Plastic Bag Yarn Tutorial
Recycling plastic bags into yarn (aka plarn) is a great way to get free yarn. It's a fairly simple process that doesn't require more than scissors and the end result is a sturdy and soft plastic yarn that works indoors our outdoors. I've used it to make planters, mats, bags, baskets and so much more.
The first thing you'll want to do is sort your bags by color. I try to do this after shopping when I'm storing them. Of course, you are welcome to mix your bags all together for a more eclectic look, but I like to separate the yarn that I'm making so I have more options for designs. Adding a stripe or trim color can really add a whole new look to a finished piece.
You may think that using a fresh bag straight from the grocery store would be ideal, but I have found that the bags I've crumpled up and put in storage actually work best. It softens the plastic and makes it easier to work with.
- Plastic Bags
- Scissors (Optionally you can also use a rotary cutter and mat)
We're going to be working with one bag at a time to start out.
STEP 1: Inspect
Begin by placing your bag on a flat surface.
At this point you can inspect your bag for imperfections. Any areas with holes, stretches, or tears should be avoided.
STEP 2: Flatten
Insert your fingers in one of the handles and use your other hand to put in the little notch at the bottom.
Gently pull outward to flatten your bag and repeat on the opposite side.
STEP 3: Fold
Fold Bag in half lengthwise and continue folding 1 more time.
STEP 4: Cut
Use scissors to cut the bottom of the bag off. This piece can be recycled.
From here, continue cutting 2 inch strips up the bag until you reach the handles. For standard plastic bags, this will create a worsted weight yarn.
You should have around 5 loops before you reach the handle.
Discard the handle section and save for recycling.
STEP 5: Knotting
Begin your ball of yarn by taking 2 loops and locking them together.

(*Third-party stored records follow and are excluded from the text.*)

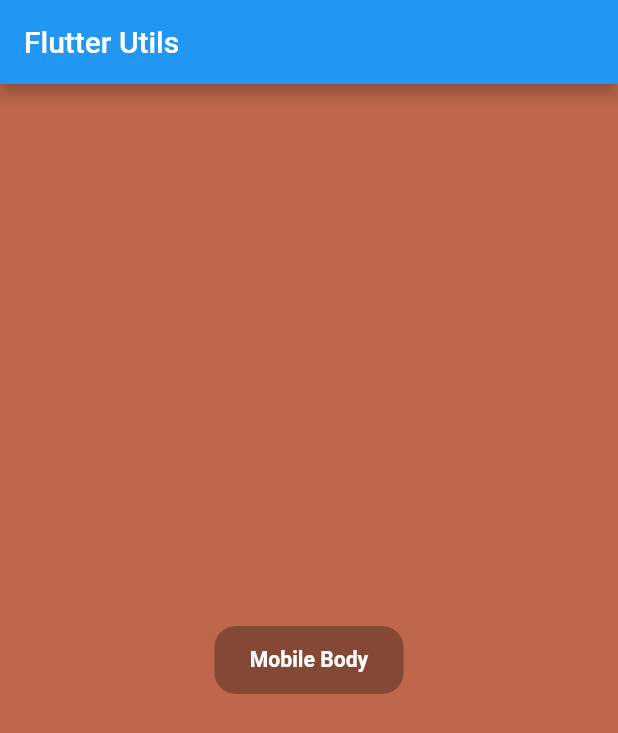
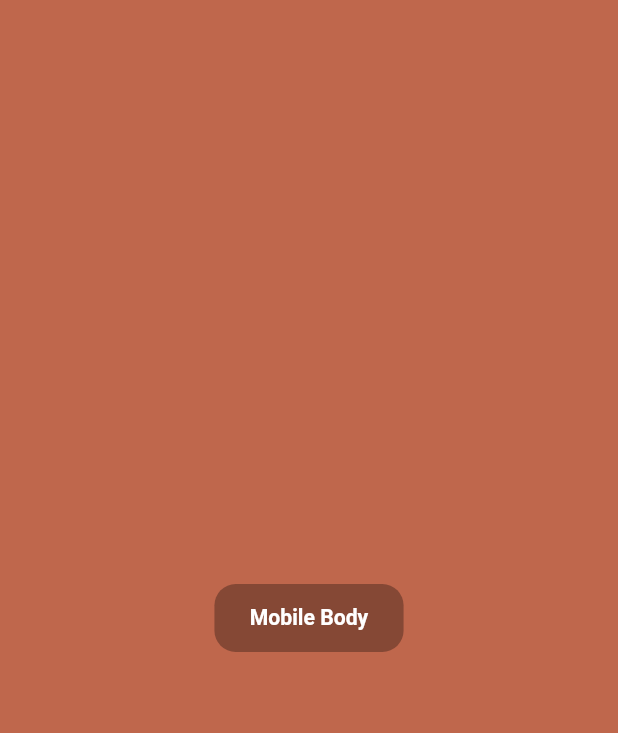
Before and after one commit to Mohiuddin655-DEV/flutter_utils, a Flutter app: the screen it shows after launch, on a phone screen of 412 x 824 dp. Shown: the top 733 px of the screen. Run offline on Flutter 3.47's test engine with Material 2 defaults, Android fonts, the light colour scheme and no system bars.

Commit message:
responsive_body - v1.0.0

```diff
--- /dev/null
+++ b/lib/core/widgets/responsive_body.dart
@@ -0,0 +1,22 @@
+import 'package:flutter/material.dart';
+import 'package:flutter_utils/core/utils/size_config.dart';
+
+class ResponsiveBody extends StatelessWidget {
+  final Widget Function(BuildContext context, SizeConfig config) builder;
+  final Color? background;
+
+  const ResponsiveBody({
+    Key? key,
+    required this.builder,
+    this.background,
+  }) : super(key: key);
+
+  @override
+  Widget build(BuildContext context) {
+    final config = SizeConfig.of(context);
+    return Container(
+      color: background,
+      child: builder.call(context, config),
+    );
+  }
+}
--- a/lib/main.dart
+++ b/lib/main.dart
@@ -1,9 +1,5 @@
 import 'package:flutter/material.dart';
-import 'package:flutter_utils/core/utils/device.dart';
-import 'package:flutter_utils/core/utils/device_config.dart';
-import 'package:flutter_utils/core/utils/size_config.dart';
-import 'package:flutter_utils/core/widgets/responsive_layout.dart';
-import 'package:flutter_utils/presentation/pages/responsive/mobile_body.dart';
+import 'package:flutter_utils/presentation/pages/responsive/responsive_page.dart';
 
 void main() {
   runApp(const MyApp());
@@ -16,52 +12,11 @@
   Widget build(BuildContext context) {
     return MaterialApp(
       title: 'Flutter Utils',
+      debugShowCheckedModeBanner: false,
       theme: ThemeData(
         primarySwatch: Colors.blue,
       ),
-      home: const HomePage(),
+      home: const ResponsivePage(),
     );
   }
 }
-
-class HomePage extends StatelessWidget {
-  const HomePage({Key? key}) : super(key: key);
-
-  @override
-  Widget build(BuildContext context) {
-    SizeConfig config = SizeConfig.of(context);
-    return Scaffold(
-      appBar: AppBar(
-        title: const Text('Flutter Utils'),
-      ),
-      body: ResponsiveLayout(
-        config: const DeviceConfig(
-          mobile: Device(x: 1, y: 1.5),
-          tab: Device(x: 1, y: 1),
-          laptop: Device(x: 1.5, y: 1),
-          desktop: Device(x: 2.5, y: 1),
-        ),
-        mobileBody: Body(
-          title: 'Mobile Body',
-          color: Colors.deepOrange.shade300,
-        ),
-        tabBody: Body(
-          title: 'Tab Body',
-          color: Colors.deepPurple.shade300,
-        ),
-        laptopBody: Body(
-          title: 'Laptop Body',
-          color: Colors.blue.shade300,
-        ),
-        desktopBody: Body(
-          title: 'Desktop Body',
-          color: Colors.deepPurple.shade300,
-        ),
-        tvBody: Body(
-          title: 'TV Body',
-          color: Colors.green.shade300,
-        ),
-      ),
-    );
-  }
-}
--- /dev/null
+++ b/lib/presentation/pages/responsive/body.dart
@@ -0,0 +1,52 @@
+import 'package:flutter/material.dart';
+import 'package:flutter_utils/core/widgets/responsive_body.dart';
+
+class Body extends StatelessWidget {
+  final String title;
+  final Color color;
+  final double width, height;
+
+  const Body({
+    Key? key,
+    required this.title,
+    this.color = Colors.white,
+    this.width = double.infinity,
+    this.height = double.infinity,
+  }) : super(key: key);
+
+  @override
+  Widget build(BuildContext context) {
+    return ResponsiveBody(
+      background: color,
+      builder: (context, config) {
+        return Center(
+          child: Container(
+            width: width,
+            height: height,
+            color: Colors.black.withOpacity(0.25),
+            child: Center(
+              child: Container(
+                padding: EdgeInsets.symmetric(
+                  horizontal: config.space(40),
+                  vertical: config.space(24),
+                ),
+                decoration: BoxDecoration(
+                  color: Colors.black.withOpacity(0.3),
+                  borderRadius: BorderRadius.circular(config.pixel(24)),
+                ),
+                child: Text(
+                  title,
+                  style: TextStyle(
+                    color: Colors.white,
+                    fontWeight: FontWeight.bold,
+                    fontSize: config.fontSize(24),
+                  ),
+                ),
+              ),
+            ),
+          ),
+        );
+      },
+    );
+  }
+}
--- a/lib/presentation/pages/responsive/mobile_body.dart
+++ /dev/null
@@ -1,51 +0,0 @@
-import 'package:flutter/material.dart';
-import 'package:flutter_utils/core/utils/size_config.dart';
-
-class Body extends StatelessWidget {
-  final String title;
-  final Color color;
-  final double width, height;
-
-  const Body({
-    Key? key,
-    required this.title,
-    this.color = Colors.white,
-    this.width = double.infinity,
-    this.height = double.infinity,
-  }) : super(key: key);
-
-  @override
-  Widget build(BuildContext context) {
-    final config = SizeConfig.of(context);
-    return Scaffold(
-      backgroundColor: color,
-      body: Center(
-        child: Container(
-          width: width,
-          height: height,
-          color: Colors.black.withOpacity(0.25),
-          child: Center(
-            child: Container(
-              padding: EdgeInsets.symmetric(
-                horizontal: config.space(40),
-                vertical: config.space(24),
-              ),
-              decoration: BoxDecoration(
-                color: Colors.black.withOpacity(0.3),
-                borderRadius: BorderRadius.circular(config.pixel(24)),
-              ),
-              child: Text(
-                title,
-                style: TextStyle(
-                  color: Colors.white,
-                  fontWeight: FontWeight.bold,
-                  fontSize: config.fontSize(24),
-                ),
-              ),
-            ),
-          ),
-        ),
-      ),
-    );
-  }
-}
--- /dev/null
+++ b/lib/presentation/pages/responsive/responsive_page.dart
@@ -0,0 +1,44 @@
+import 'package:flutter/material.dart';
+
+import '../../../core/utils/device.dart';
+import '../../../core/utils/device_config.dart';
+import '../../../core/widgets/responsive_layout.dart';
+import 'body.dart';
+
+class ResponsivePage extends StatelessWidget {
+  const ResponsivePage({Key? key}) : super(key: key);
+
+  @override
+  Widget build(BuildContext context) {
+    return Scaffold(
+      body: ResponsiveLayout(
+        config: const DeviceConfig(
+          mobile: Device(x: 1, y: 1.5),
+          tab: Device(x: 1, y: 1),
+          laptop: Device(x: 1.5, y: 1),
+          desktop: Device(x: 2.5, y: 1),
+        ),
+        mobileBody: Body(
+          title: 'Mobile Body',
+          color: Colors.deepOrange.shade300,
+        ),
+        tabBody: Body(
+          title: 'Tab Body',
+          color: Colors.deepPurple.shade300,
+        ),
+        laptopBody: Body(
+          title: 'Laptop Body',
+          color: Colors.blue.shade300,
+        ),
+        desktopBody: Body(
+          title: 'Desktop Body',
+          color: Colors.deepPurple.shade300,
+        ),
+        tvBody: Body(
+          title: 'TV Body',
+          color: Colors.green.shade300,
+        ),
+      ),
+    );
+  }
+}
```
Also changed, not shown: lib/core/widgets/icon_button.dart (added, +48 -0 lines), lib/presentation/pages/responsive/desktop_body.dart (deleted, +0 -12 lines).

You want your knots to be flush with the yarn but not too tight. Avoid knots that have poofs of bag sticking from them because those poofs will show in your final design.
Pull each knot gently to avoid tearing the bags. If one does tear, just remove it and add to your recycle pieces.
Continue attaching loops until your first 10 are complete.
STEP 6: Ball
Begin winding yarn into a ball. Use this winding to smooth out your yarn and make sure your knots are centered from loop to loop. If you find knots that are not completely centered, pull slowly on the loop to stretch the section.
Continue cutting more loops and knotting to create more yarn.
Each bag will make around 5 feet of yarn so it works up pretty quickly.
From here you can spin your yarn, but I have found that when I'm working with a ball of plarn it actually spins itself a bit when I pull on it. While spinning does make the strand stronger, it can also make it more rigid. For this reason, I like to keep my plarn un-spun for projects and crocheting with it adds to its durability.
I recommend swatching your yarn before using it for a project to see how it works up.